(Data excerpts)
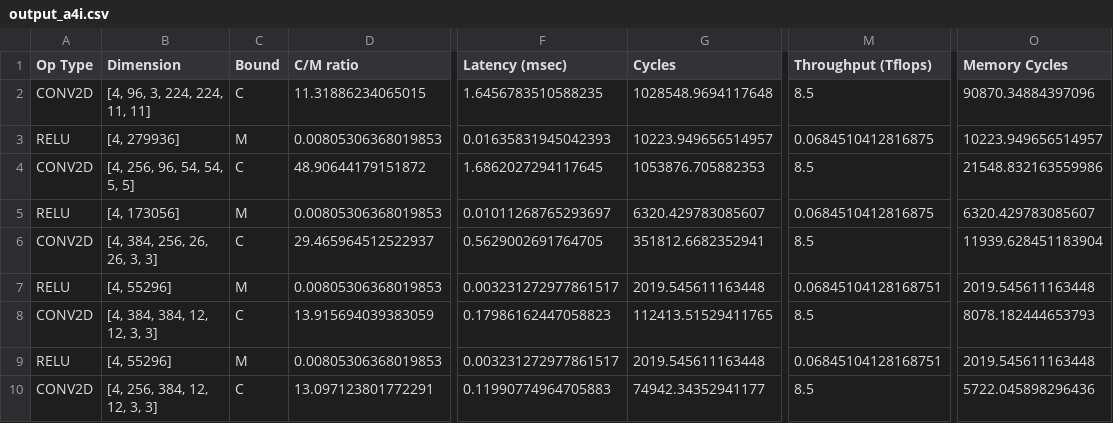
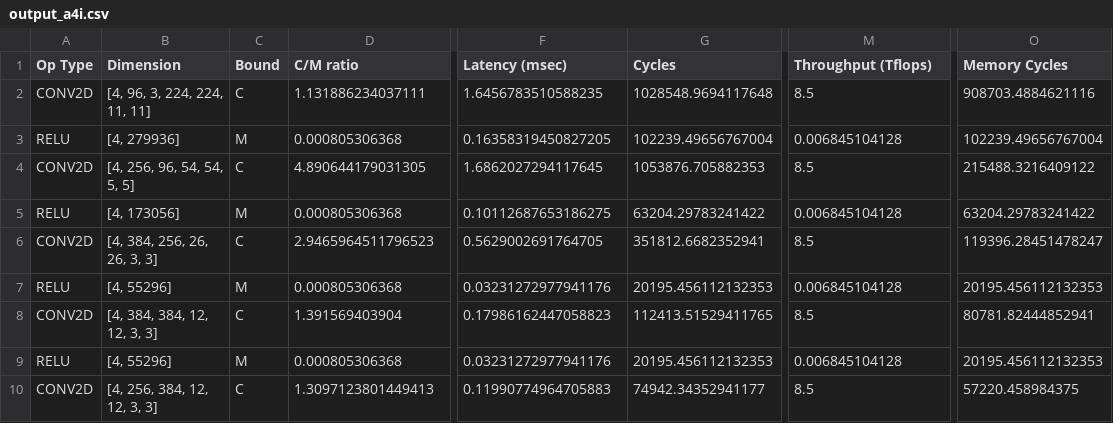
Before and after one commit to kevinstark-coder/Roofline_Dataflow, a CSV file: lab1/output_a4i.csv, drawn as a sheet; only a part is shown, gaps mark what is left out; the diff covers the shown part only; the diff names each change by its address in the sheet, - before the commit and + after, or states it on an @@ line.

```diff
--- a/lab1/output_a4i.csv
+++ b/lab1/output_a4i.csv
-D2 (C/M ratio): 11.31886234065015
+D2 (C/M ratio): 1.131886234037111
-O2 (Memory Cycles): 90870.34884397096
+O2 (Memory Cycles): 908703.4884621116
-D3 (C/M ratio): 0.00805306368019853
+D3 (C/M ratio): 0.000805306368
-F3 (Latency (msec)): 0.01635831945042393
+F3 (Latency (msec)): 0.16358319450827205
-G3 (Cycles): 10223.949656514957
+G3 (Cycles): 102239.49656767004
-M3 (Throughput (Tflops)): 0.0684510412816875
+M3 (Throughput (Tflops)): 0.006845104128
-O3 (Memory Cycles): 10223.949656514957
+O3 (Memory Cycles): 102239.49656767004
-D4 (C/M ratio): 48.90644179151872
+D4 (C/M ratio): 4.890644179031305
-O4 (Memory Cycles): 21548.832163559986
+O4 (Memory Cycles): 215488.3216409122
-D5 (C/M ratio): 0.00805306368019853
+D5 (C/M ratio): 0.000805306368
-F5 (Latency (msec)): 0.01011268765293697
+F5 (Latency (msec)): 0.10112687653186275
-G5 (Cycles): 6320.429783085607
+G5 (Cycles): 63204.29783241422
-M5 (Throughput (Tflops)): 0.0684510412816875
+M5 (Throughput (Tflops)): 0.006845104128
-O5 (Memory Cycles): 6320.429783085607
+O5 (Memory Cycles): 63204.29783241422
-D6 (C/M ratio): 29.465964512522937
+D6 (C/M ratio): 2.9465964511796523
-O6 (Memory Cycles): 11939.628451183904
+O6 (Memory Cycles): 119396.28451478247
-D7 (C/M ratio): 0.00805306368019853
+D7 (C/M ratio): 0.000805306368
-F7 (Latency (msec)): 0.003231272977861517
+F7 (Latency (msec)): 0.03231272977941176
-G7 (Cycles): 2019.545611163448
+G7 (Cycles): 20195.456112132353
-M7 (Throughput (Tflops)): 0.06845104128168751
+M7 (Throughput (Tflops)): 0.006845104128
-O7 (Memory Cycles): 2019.545611163448
+O7 (Memory Cycles): 20195.456112132353
-D8 (C/M ratio): 13.915694039383059
+D8 (C/M ratio): 1.391569403904
-O8 (Memory Cycles): 8078.182444653793
+O8 (Memory Cycles): 80781.82444852941
-D9 (C/M ratio): 0.00805306368019853
+D9 (C/M ratio): 0.000805306368
-F9 (Latency (msec)): 0.003231272977861517
+F9 (Latency (msec)): 0.03231272977941176
-G9 (Cycles): 2019.545611163448
+G9 (Cycles): 20195.456112132353
-M9 (Throughput (Tflops)): 0.06845104128168751
+M9 (Throughput (Tflops)): 0.006845104128
-O9 (Memory Cycles): 2019.545611163448
+O9 (Memory Cycles): 20195.456112132353
-D10 (C/M ratio): 13.097123801772291
+D10 (C/M ratio): 1.3097123801449413
-O10 (Memory Cycles): 5722.045898296436
+O10 (Memory Cycles): 57220.458984375
```
Also changed, not shown: 20 edited cells elsewhere in this file, lab1/output_a2.csv, lab1/output_a3i.csv, 4 other files.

*Problem statement*.
Report the number of lines above containing the word "Latency", with no other text.

*Answer space*.
8